The mask’s mandate has been lifted for those who are fully vaccinated against COVID-19, but legislative leaders are seeking advice from Governor Andy Beshear before they can reopen the Capitol Annex to the public and allow them to attend committee meetings .
Senate Speaker Robert Stivers, R-Manchester, said lawmakers were ready to open things up to the public. “Yes, they’re going to be live-Zoom-ed, but to be here and be able to be participatory, it should happen now.”
Stivers says he and Speaker of the House David Osborne, R-Prospect, sent a letter to the governor several weeks ago saying they wanted to reopen the annex to the public. However, in Stivers’ words, “The problem is, the governor doesn’t want this to happen. Because he controls the operations of the building and the security guards and ordered them not to open unless you are on the list.
The list, which is posted on every door of the Capitol and Annex, limits admission to government officials and employees, accredited press attending events, citizens with confirmed appointments, delivery men and government contractors.
Osborne agreed with Stivers. “I think when it reopens it will be under some modified protocols but, yes, the sooner we can reopen it and the better.”
Since Beshear set June 11 as the date by which virtually all restrictions in Kentucky will be lifted, Osborne has been asked if that date is under discussion. “I haven’t had any communication with them about it, no.”
Stivers noted, “We lifted most of the restrictions during the session. The governor sued us for it and said we didn’t have the capacity to do it. So we’ll see what the Supreme Court says about implicit powers versus legislative mandates. “
This case is expected to be argued in the High Court on June 10.
“We think we were on a solid footing when we passed these laws, and I saw nothing that could change that opinion,” Osborne said. “But, of course, I’m not going to predict what the court is going to do with anything.”

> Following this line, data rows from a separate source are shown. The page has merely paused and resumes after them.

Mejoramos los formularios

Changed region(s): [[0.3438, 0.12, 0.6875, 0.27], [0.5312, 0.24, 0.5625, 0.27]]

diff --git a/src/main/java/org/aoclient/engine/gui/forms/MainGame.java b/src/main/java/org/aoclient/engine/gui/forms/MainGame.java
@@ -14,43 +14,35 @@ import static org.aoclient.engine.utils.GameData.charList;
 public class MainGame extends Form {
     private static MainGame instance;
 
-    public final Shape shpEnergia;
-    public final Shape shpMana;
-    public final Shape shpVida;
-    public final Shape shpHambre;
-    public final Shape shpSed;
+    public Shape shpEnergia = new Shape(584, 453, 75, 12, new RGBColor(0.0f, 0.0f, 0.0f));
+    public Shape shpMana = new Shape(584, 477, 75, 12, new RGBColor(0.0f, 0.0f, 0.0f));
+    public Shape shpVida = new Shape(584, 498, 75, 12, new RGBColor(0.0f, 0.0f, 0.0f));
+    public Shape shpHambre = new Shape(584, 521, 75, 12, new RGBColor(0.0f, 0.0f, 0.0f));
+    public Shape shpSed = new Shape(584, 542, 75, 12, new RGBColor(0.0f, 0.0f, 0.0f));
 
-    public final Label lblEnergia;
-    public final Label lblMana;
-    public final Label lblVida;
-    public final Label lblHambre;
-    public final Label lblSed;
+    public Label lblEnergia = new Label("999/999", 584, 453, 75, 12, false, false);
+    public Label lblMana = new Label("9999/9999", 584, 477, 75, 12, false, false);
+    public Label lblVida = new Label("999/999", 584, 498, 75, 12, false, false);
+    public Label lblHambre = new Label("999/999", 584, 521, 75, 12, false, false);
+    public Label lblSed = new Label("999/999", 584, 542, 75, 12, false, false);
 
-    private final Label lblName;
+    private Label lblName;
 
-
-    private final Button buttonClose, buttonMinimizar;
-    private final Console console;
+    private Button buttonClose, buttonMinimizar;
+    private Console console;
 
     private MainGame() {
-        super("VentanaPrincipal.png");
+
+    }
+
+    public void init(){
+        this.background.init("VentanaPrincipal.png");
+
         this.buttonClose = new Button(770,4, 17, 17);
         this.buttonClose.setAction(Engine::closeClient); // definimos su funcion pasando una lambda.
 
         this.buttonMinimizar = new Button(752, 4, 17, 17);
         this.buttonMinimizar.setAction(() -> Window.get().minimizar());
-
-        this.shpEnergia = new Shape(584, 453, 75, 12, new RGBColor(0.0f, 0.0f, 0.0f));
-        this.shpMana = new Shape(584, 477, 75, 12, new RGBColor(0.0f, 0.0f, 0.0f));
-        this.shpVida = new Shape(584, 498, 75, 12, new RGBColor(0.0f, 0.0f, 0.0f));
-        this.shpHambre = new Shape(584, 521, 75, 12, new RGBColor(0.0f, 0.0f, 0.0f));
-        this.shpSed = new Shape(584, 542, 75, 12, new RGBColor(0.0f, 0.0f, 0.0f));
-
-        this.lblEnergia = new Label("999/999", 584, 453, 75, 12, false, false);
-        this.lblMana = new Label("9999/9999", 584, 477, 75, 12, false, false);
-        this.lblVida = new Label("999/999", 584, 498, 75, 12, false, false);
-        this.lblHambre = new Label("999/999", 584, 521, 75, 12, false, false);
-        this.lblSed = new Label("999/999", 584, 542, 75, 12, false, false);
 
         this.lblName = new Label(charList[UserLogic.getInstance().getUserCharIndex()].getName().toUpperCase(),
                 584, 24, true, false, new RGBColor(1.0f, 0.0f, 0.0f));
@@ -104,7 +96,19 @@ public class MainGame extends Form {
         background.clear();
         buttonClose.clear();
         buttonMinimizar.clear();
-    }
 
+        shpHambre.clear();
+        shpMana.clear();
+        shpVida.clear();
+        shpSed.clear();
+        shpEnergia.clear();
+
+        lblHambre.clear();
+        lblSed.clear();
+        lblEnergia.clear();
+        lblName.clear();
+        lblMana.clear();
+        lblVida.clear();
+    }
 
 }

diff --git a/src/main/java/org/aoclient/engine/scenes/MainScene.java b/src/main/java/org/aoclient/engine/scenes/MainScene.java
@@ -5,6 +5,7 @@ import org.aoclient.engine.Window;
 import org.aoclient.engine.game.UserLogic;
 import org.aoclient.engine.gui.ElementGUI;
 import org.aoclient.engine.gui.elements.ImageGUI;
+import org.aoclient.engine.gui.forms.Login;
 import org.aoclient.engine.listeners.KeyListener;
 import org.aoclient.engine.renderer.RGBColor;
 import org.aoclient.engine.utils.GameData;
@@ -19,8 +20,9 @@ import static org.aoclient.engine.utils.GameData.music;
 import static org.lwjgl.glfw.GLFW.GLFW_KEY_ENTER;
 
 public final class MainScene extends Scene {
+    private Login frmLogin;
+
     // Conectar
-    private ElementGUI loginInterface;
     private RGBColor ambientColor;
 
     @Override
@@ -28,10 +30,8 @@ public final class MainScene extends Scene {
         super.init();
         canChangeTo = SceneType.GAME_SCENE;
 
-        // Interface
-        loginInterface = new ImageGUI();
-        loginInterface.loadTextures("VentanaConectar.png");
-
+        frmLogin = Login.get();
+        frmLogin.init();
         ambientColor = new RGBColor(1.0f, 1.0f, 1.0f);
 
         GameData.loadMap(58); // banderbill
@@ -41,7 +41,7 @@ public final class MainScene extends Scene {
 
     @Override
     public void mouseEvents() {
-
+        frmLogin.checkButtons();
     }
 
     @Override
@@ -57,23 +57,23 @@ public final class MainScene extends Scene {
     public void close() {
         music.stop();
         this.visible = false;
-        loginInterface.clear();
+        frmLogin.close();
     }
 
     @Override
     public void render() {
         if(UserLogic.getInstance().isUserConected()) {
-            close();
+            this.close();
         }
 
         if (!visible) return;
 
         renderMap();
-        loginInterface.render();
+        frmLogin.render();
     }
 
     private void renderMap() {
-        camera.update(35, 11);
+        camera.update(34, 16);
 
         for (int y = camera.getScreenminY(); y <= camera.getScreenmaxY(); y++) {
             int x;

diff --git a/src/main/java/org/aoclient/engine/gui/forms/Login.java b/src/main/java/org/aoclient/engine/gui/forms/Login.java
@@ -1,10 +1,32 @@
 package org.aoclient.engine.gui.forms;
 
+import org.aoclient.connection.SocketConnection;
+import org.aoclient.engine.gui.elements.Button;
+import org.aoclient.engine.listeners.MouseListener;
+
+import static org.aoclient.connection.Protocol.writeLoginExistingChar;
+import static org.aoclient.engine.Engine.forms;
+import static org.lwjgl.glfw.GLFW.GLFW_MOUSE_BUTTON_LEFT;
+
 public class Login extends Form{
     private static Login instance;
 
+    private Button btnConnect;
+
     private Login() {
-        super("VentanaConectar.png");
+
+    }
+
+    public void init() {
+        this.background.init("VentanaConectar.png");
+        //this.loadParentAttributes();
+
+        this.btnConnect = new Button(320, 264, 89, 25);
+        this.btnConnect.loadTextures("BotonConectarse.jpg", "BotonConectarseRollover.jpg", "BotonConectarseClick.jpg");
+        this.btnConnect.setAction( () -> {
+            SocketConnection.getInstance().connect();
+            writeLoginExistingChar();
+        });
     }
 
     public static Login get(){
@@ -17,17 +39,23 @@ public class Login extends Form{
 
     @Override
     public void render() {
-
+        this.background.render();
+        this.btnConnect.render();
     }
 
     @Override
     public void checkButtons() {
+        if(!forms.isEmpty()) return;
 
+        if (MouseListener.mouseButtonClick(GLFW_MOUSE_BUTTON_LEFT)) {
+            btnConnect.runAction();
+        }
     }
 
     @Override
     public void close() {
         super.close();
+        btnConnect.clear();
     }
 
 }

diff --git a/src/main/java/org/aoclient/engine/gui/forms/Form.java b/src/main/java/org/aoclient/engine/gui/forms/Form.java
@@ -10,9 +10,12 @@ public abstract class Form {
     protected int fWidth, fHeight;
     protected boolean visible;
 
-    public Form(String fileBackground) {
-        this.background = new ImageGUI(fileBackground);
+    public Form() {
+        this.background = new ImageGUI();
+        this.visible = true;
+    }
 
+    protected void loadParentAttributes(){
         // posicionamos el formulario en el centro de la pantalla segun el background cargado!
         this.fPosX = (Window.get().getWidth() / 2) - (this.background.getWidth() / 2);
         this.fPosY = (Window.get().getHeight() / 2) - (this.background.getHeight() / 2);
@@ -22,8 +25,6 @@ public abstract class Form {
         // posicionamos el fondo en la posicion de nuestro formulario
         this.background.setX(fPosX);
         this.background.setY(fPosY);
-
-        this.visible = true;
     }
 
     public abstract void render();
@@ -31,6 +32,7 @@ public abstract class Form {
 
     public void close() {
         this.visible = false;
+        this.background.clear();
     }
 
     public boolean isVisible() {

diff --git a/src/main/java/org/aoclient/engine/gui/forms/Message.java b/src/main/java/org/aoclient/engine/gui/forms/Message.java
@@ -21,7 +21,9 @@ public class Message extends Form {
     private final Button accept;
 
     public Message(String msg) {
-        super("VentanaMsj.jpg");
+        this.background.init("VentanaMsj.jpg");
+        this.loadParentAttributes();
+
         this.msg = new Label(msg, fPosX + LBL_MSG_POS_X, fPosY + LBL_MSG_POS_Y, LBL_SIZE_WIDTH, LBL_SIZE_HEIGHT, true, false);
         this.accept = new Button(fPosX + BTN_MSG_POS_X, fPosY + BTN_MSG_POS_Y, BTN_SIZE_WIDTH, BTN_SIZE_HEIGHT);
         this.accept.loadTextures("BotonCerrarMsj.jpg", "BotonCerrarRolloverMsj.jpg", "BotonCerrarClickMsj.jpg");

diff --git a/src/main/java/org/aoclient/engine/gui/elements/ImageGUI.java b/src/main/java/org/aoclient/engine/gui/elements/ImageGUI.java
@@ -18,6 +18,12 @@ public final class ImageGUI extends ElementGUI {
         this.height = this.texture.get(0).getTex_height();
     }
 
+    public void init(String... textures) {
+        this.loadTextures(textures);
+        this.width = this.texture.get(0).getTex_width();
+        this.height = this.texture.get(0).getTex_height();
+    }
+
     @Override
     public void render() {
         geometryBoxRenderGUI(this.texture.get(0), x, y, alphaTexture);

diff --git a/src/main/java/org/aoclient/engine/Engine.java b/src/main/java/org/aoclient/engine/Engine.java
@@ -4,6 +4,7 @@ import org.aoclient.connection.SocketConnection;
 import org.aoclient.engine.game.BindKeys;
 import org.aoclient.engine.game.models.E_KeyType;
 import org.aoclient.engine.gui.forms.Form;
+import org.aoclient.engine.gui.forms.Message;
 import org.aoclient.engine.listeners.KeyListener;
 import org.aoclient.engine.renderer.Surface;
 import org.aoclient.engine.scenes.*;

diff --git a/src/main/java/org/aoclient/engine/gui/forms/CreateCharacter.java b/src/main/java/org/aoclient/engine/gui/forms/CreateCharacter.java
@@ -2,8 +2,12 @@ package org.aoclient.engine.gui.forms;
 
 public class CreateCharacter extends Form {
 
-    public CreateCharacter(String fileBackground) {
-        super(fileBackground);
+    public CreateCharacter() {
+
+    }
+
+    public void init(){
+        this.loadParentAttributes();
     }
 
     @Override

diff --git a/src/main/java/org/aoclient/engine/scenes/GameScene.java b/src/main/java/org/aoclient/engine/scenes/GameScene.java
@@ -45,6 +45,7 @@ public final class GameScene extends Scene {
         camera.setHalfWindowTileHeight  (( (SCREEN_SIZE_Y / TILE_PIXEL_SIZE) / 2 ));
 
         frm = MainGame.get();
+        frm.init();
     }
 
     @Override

Stivers, himself a lawyer, added that the Supreme Court has for years ruled that “governors have implicit powers, until laws are passed and then they take a back seat to statutory authority. . So if the Supreme Court holds on with years of precedent and tradition, then what we did in the session essentially declared the end of a lot of those terms. “